The point is that by fall this year, Mr. Bush was weaker than he understood. And this in turn meant that he was short of defenders. Indications mounted that some from his own party were looking for distance from the administration on the war. And in such an environment, Democrats who might otherwise be inclined at least for prudential political reasons to measured judgment were more or less free to cease cutting Mr. Bush any slack whatsoever.
Which takes us to, third, the Democratic Party is now being driven by the ideological ferocity of its antiwar left wing. Some Democrats who supported the war are backpedaling ferociously and seeking exculpation within the party on grounds of the administration’s prewar duplicity. In any case, the combination of Mr. Bush’s weakness and the intraparty pressure led to an indiscriminate opposition culminating in calls for immediate U.S. withdrawal — before the beginnings of a backlash set in. Thanks to a raw partisan move bringing the question of immediate withdrawal to the floor of the House, where it attracted no support, House minority leader Nancy Pelosi is now in the position of having voted against immediate withdrawal before she came out in favor of it.

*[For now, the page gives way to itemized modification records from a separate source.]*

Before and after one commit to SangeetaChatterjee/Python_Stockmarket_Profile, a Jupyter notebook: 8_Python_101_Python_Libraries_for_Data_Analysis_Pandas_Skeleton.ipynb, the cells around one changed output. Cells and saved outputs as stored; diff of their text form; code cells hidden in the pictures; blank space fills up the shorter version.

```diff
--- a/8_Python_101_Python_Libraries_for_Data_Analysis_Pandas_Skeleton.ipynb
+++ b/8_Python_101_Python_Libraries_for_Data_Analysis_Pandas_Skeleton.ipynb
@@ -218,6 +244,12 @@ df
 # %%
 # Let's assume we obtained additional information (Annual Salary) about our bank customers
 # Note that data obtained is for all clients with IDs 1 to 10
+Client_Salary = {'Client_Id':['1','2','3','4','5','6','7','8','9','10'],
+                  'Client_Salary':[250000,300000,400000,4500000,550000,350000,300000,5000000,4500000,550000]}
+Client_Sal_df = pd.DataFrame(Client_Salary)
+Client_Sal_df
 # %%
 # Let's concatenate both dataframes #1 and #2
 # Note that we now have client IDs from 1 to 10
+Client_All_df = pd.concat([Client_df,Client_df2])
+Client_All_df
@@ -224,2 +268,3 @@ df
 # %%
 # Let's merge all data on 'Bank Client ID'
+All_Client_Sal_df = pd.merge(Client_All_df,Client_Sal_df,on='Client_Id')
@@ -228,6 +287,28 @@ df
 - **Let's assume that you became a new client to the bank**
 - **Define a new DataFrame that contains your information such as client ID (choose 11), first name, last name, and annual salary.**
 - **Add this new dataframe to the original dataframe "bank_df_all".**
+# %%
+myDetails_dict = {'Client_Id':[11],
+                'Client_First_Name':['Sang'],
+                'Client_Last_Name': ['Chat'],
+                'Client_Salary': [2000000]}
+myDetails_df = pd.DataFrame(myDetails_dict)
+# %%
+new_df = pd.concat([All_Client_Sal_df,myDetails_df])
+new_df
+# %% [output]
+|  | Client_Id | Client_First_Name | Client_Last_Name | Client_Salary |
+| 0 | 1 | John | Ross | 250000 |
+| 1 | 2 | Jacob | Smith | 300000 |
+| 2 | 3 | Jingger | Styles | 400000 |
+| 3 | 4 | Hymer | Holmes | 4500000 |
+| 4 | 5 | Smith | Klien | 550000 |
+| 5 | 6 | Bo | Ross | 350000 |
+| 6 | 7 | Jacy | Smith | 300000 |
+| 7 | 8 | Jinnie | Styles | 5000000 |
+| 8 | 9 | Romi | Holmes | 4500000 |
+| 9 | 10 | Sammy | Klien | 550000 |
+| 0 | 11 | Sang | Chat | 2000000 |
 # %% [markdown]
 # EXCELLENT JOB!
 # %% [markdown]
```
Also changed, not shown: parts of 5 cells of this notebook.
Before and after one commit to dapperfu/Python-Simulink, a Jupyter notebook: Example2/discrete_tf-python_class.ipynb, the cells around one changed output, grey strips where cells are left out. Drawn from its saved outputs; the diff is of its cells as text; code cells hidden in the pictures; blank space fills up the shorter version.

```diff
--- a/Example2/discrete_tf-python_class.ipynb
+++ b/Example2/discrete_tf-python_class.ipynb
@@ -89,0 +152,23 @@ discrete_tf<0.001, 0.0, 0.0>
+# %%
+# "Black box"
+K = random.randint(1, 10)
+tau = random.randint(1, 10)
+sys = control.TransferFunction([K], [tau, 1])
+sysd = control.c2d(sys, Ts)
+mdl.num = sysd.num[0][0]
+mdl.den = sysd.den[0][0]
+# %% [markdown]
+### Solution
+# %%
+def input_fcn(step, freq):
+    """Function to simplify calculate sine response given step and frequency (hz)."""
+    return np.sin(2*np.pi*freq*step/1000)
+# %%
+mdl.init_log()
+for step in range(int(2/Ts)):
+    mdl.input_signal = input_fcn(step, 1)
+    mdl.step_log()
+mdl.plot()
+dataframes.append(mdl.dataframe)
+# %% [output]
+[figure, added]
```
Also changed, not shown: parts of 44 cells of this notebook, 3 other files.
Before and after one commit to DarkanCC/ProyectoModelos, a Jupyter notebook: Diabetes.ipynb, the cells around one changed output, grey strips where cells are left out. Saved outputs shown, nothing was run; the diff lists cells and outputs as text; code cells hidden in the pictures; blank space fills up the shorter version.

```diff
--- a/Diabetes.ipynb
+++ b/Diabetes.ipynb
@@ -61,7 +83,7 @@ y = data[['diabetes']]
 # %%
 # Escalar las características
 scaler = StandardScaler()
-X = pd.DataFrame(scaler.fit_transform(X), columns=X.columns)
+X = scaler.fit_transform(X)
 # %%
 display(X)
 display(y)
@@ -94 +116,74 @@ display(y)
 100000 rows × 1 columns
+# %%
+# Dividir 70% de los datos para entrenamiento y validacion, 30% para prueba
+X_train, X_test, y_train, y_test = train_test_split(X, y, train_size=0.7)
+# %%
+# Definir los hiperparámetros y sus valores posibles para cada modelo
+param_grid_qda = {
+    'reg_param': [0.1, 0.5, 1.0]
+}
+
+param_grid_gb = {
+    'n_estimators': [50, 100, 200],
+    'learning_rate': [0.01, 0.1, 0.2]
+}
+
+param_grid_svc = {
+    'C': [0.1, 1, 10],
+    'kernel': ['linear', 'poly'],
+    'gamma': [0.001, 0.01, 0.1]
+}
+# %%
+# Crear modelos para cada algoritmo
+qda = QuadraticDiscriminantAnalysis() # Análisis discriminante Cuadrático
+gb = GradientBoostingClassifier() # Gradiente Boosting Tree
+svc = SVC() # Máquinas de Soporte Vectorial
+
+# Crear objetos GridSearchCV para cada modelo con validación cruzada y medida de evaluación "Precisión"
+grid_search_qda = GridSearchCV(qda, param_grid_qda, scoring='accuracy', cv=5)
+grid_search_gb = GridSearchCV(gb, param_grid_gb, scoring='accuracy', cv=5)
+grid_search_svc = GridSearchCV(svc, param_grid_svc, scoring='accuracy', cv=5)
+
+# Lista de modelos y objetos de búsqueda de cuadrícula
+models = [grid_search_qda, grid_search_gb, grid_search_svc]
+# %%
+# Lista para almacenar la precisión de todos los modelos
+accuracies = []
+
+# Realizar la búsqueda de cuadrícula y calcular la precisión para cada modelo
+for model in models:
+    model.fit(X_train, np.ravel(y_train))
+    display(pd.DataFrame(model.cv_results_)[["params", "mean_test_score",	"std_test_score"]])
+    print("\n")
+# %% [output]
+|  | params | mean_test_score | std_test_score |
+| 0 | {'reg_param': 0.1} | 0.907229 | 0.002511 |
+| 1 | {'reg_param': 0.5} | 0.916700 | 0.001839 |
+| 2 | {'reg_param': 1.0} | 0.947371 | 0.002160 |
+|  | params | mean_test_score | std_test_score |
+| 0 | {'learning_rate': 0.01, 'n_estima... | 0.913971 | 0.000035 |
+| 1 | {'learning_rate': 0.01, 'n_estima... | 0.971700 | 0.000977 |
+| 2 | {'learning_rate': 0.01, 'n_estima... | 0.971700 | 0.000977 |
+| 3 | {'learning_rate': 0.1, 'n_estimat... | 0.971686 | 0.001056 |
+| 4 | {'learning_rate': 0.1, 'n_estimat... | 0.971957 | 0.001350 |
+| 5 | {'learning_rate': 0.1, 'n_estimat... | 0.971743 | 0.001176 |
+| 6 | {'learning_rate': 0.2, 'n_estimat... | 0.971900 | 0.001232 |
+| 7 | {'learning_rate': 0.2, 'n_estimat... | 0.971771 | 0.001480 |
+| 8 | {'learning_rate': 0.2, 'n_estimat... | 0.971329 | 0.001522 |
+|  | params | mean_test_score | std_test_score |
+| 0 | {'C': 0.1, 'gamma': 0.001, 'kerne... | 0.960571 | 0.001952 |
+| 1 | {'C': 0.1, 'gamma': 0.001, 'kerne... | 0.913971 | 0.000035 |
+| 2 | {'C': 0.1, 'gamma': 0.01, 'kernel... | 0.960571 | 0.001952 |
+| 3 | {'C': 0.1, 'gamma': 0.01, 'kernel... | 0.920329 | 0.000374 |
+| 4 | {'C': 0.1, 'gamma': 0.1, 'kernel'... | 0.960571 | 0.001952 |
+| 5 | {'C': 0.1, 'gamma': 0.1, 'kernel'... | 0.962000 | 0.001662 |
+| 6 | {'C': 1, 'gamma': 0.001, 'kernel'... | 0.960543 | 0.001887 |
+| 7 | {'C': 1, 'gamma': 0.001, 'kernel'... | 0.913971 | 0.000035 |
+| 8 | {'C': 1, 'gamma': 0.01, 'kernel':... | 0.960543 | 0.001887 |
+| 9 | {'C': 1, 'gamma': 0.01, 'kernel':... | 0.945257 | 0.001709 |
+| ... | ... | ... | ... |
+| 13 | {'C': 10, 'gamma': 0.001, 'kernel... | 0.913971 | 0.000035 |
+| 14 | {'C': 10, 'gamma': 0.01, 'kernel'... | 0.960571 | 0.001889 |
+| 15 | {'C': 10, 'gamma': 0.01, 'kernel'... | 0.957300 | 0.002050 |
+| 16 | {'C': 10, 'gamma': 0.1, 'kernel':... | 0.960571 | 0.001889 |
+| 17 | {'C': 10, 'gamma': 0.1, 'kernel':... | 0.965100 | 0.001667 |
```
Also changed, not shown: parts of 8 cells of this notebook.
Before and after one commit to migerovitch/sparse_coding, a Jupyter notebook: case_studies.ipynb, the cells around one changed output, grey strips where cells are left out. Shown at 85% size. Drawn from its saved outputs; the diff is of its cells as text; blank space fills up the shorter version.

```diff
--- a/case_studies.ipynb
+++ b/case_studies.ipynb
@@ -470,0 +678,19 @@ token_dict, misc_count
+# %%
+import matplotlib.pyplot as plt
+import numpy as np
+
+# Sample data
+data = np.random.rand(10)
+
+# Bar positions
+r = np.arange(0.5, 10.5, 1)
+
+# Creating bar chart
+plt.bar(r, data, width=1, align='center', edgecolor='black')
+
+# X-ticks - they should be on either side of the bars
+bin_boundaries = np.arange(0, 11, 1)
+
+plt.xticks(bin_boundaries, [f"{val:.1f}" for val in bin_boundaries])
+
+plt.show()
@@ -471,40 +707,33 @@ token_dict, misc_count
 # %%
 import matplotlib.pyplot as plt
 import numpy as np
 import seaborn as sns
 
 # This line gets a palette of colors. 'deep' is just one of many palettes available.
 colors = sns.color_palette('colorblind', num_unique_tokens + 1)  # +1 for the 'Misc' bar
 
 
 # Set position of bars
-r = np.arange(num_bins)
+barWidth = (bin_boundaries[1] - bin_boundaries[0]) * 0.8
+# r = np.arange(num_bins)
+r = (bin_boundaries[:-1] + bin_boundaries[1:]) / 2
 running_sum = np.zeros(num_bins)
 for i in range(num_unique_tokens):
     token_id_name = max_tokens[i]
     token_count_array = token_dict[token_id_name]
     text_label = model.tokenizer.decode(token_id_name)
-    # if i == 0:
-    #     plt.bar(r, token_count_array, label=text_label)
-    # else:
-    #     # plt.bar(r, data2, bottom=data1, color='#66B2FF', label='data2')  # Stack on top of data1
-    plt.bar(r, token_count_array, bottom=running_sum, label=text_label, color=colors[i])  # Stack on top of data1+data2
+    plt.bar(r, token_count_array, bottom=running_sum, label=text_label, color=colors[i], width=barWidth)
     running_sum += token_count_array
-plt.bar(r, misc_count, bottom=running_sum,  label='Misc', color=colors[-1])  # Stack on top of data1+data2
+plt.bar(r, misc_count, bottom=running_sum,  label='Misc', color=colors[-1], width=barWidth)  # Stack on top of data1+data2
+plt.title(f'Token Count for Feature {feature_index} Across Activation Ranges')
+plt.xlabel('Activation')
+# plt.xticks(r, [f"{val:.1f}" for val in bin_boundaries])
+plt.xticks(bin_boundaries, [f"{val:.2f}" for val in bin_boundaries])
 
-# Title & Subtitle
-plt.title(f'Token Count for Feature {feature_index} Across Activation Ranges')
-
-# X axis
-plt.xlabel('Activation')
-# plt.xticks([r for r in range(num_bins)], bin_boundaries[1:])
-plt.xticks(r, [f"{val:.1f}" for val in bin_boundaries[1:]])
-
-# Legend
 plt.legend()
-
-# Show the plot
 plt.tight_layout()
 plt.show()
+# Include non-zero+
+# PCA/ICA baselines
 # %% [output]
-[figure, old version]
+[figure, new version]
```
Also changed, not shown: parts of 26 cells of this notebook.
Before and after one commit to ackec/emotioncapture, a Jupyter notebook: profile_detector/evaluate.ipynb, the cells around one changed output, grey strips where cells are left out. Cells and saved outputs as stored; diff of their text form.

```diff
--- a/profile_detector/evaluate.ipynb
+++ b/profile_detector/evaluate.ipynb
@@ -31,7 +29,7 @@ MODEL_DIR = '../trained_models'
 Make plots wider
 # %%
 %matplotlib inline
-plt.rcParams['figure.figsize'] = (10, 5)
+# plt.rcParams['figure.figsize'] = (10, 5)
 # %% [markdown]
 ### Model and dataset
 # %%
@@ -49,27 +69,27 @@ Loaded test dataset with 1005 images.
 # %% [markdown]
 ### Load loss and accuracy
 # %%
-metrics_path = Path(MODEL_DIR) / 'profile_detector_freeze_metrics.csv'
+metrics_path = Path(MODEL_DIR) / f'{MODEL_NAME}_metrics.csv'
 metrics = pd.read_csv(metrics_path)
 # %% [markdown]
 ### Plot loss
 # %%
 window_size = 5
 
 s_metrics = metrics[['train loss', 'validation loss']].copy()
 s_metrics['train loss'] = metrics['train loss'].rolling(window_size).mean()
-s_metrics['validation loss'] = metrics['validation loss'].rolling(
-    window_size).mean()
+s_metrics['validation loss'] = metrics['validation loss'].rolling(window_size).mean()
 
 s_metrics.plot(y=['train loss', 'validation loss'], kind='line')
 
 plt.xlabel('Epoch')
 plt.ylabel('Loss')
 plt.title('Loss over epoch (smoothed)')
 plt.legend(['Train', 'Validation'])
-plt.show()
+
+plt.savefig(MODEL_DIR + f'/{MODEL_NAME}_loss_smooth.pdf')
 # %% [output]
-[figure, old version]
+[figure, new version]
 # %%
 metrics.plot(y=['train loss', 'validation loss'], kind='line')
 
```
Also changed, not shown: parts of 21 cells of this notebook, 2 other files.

Fourth, the administration itself would obviously like to begin reducing troop levels and has recently said so. This opens up the rhetorical front between “strategic redeployment,” “declare victory and leave,” and “cut and run.” Well, I had a very short answer for Paris on the question of when the United States should leave Iraq: When the Iraqi government is strong enough to stand on its own. Whether critics have really internalized the fact or not, Mr. Bush is going to be in office for three more years. He knows perfectly well that his tenure will be judged largely on the outcome in Iraq. And he also seems to know that while he is down, he is not out: His position is not beyond recovery of some support.
Moreover, Mr. Bush already has to his credit the singular achievement of proving that people in Iraq overwhelmingly want democracy and are willing to take risks for it. The political process there, which is incomplete but proceeding, is the elephant in the room that critics choose to ignore. That’s because it just doesn’t fit the narrative of failure.
In my view, which is a distinctly lonely sentiment in Paris, there is ample reason to continue to support the political process in Iraq. More to the point, that seems to be Mr. Bush’s view.
What the withdraw-now crowd really wants is for Mr. Bush to deliver to them the vindication they seek for the proposition that the Iraq war was a total failure. To that end, they’re willing to wish away the Iraqi democrats, which in practical terms means throwing them to the wolves. Mr. Bush isn’t, so I’ll stick with him.